◆ REQUIRED WORK: Read through the material below and copy each line in which the word "text" occurs.

◆ RECORD EXTRACTS:
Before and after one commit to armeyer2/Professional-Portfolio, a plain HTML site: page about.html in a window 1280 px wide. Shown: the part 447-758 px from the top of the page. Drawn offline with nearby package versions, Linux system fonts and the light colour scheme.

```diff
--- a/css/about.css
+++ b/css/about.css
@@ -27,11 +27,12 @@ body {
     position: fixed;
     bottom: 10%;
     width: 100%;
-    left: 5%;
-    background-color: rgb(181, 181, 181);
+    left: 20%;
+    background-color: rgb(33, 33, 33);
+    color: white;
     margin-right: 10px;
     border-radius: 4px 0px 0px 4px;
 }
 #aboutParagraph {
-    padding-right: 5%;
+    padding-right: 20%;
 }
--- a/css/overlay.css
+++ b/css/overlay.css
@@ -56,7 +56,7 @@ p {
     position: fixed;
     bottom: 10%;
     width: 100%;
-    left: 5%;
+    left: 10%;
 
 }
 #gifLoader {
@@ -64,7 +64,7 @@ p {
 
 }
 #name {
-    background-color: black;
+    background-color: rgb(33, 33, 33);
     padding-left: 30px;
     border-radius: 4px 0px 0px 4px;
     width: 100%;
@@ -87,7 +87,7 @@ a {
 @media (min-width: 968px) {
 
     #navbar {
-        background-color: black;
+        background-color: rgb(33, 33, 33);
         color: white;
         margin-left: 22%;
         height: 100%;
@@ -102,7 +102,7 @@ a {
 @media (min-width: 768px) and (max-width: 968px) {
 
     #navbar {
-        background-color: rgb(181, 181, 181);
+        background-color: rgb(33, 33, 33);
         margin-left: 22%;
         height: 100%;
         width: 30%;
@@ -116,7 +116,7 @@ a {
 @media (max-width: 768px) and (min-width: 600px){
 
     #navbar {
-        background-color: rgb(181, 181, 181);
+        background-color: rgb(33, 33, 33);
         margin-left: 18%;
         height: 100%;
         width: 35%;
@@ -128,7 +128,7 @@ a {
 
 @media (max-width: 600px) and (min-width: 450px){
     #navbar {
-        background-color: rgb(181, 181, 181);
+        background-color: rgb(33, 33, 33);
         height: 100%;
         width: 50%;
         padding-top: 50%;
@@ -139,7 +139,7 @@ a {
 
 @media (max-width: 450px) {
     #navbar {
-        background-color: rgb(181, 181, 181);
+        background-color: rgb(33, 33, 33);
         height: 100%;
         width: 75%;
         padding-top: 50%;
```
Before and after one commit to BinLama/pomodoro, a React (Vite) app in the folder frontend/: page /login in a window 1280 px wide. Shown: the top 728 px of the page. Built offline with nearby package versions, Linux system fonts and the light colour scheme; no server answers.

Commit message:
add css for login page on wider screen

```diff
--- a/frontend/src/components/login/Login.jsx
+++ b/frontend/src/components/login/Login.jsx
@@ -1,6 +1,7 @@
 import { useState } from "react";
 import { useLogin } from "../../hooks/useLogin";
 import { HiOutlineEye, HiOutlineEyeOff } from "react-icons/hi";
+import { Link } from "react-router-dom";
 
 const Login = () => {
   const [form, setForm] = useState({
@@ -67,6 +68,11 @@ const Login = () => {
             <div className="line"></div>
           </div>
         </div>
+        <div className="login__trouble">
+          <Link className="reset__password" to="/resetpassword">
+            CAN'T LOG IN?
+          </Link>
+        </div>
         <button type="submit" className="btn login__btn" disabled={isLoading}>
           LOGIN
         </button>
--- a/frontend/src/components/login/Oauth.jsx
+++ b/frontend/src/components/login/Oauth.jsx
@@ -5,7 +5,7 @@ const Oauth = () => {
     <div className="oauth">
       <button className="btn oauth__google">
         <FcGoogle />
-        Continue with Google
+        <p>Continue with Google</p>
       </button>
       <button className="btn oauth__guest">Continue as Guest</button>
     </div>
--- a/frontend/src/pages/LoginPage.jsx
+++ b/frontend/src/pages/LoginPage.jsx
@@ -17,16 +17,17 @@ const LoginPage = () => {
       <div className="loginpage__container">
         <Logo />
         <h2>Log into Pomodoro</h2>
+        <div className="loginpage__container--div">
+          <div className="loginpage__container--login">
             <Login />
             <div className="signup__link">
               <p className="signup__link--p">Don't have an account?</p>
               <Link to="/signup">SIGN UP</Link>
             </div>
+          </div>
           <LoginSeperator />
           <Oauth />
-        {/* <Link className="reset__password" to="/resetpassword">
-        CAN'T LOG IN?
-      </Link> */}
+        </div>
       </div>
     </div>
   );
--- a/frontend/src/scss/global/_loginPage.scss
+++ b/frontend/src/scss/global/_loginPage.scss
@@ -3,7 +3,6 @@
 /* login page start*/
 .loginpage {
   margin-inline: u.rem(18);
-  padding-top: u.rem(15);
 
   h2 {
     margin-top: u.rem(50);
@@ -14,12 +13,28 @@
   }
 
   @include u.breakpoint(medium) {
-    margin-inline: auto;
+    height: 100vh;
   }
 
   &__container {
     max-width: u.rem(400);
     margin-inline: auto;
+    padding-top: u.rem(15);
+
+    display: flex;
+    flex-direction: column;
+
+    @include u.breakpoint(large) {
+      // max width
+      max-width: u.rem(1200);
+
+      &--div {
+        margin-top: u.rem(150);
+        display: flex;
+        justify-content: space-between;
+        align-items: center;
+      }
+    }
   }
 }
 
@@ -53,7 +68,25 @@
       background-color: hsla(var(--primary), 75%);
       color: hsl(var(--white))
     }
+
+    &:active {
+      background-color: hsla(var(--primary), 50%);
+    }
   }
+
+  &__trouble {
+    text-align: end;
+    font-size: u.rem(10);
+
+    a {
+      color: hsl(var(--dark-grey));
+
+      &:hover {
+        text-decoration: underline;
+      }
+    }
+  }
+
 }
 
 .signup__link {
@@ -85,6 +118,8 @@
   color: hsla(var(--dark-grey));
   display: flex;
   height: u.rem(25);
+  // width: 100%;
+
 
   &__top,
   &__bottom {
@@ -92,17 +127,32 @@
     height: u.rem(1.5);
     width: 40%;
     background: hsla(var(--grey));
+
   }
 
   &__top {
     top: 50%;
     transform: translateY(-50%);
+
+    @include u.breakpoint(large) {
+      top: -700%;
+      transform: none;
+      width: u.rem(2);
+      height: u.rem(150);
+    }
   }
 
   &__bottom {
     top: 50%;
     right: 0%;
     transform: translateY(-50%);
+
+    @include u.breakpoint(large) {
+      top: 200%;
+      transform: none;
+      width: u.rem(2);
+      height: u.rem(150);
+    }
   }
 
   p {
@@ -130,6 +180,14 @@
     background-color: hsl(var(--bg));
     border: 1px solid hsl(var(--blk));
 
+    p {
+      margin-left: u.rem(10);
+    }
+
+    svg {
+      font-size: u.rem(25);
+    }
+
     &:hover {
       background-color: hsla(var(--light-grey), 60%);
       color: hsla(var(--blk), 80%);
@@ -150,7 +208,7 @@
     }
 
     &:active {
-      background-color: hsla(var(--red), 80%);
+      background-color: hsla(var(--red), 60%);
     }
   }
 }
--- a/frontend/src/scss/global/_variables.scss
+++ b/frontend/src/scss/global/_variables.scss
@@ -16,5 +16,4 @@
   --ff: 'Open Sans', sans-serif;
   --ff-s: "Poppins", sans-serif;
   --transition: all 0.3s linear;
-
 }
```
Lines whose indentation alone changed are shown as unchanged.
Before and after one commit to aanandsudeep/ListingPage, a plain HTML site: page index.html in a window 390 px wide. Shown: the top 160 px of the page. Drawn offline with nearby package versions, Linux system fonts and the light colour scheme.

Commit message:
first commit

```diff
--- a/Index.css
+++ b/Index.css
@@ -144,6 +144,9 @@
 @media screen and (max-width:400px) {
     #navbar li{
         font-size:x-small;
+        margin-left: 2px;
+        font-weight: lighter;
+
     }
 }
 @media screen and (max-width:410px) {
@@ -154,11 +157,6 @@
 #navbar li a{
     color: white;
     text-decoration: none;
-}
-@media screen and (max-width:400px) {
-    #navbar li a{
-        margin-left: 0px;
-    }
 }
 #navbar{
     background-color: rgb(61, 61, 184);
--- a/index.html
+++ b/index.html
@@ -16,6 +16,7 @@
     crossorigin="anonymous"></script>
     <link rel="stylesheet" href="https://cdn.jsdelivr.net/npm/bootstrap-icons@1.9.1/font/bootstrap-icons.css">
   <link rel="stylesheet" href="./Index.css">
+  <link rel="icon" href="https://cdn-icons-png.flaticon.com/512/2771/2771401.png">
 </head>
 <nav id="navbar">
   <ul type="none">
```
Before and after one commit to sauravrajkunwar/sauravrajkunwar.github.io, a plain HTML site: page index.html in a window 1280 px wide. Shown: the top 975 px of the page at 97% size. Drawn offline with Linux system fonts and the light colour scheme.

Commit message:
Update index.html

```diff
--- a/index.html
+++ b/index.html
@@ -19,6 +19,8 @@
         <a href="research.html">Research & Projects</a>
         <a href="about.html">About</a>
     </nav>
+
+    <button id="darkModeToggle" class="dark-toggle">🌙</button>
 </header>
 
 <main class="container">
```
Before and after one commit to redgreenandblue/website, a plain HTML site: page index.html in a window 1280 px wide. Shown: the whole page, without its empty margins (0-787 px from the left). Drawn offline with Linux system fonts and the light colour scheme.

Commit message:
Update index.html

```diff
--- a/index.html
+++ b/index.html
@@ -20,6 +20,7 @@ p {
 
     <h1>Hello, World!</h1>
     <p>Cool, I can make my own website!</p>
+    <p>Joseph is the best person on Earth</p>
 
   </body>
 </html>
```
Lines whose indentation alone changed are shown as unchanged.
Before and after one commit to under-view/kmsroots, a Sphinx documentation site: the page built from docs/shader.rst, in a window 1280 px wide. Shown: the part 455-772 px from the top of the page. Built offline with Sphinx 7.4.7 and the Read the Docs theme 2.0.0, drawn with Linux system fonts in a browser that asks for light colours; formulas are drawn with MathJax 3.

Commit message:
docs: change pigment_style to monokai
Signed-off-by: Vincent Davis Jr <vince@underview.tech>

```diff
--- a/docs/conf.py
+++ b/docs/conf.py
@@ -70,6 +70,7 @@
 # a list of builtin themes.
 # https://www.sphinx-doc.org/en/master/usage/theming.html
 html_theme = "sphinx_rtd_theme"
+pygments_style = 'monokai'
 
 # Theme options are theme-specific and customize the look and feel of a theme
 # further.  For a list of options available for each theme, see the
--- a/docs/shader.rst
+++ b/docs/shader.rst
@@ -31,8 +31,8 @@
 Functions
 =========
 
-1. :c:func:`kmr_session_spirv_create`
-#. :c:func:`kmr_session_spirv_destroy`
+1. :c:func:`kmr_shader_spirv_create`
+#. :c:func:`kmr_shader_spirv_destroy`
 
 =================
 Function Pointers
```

◆ RESULT OF THE TASK:
+    text-align: end;
+        text-decoration: underline;
     text-decoration: none;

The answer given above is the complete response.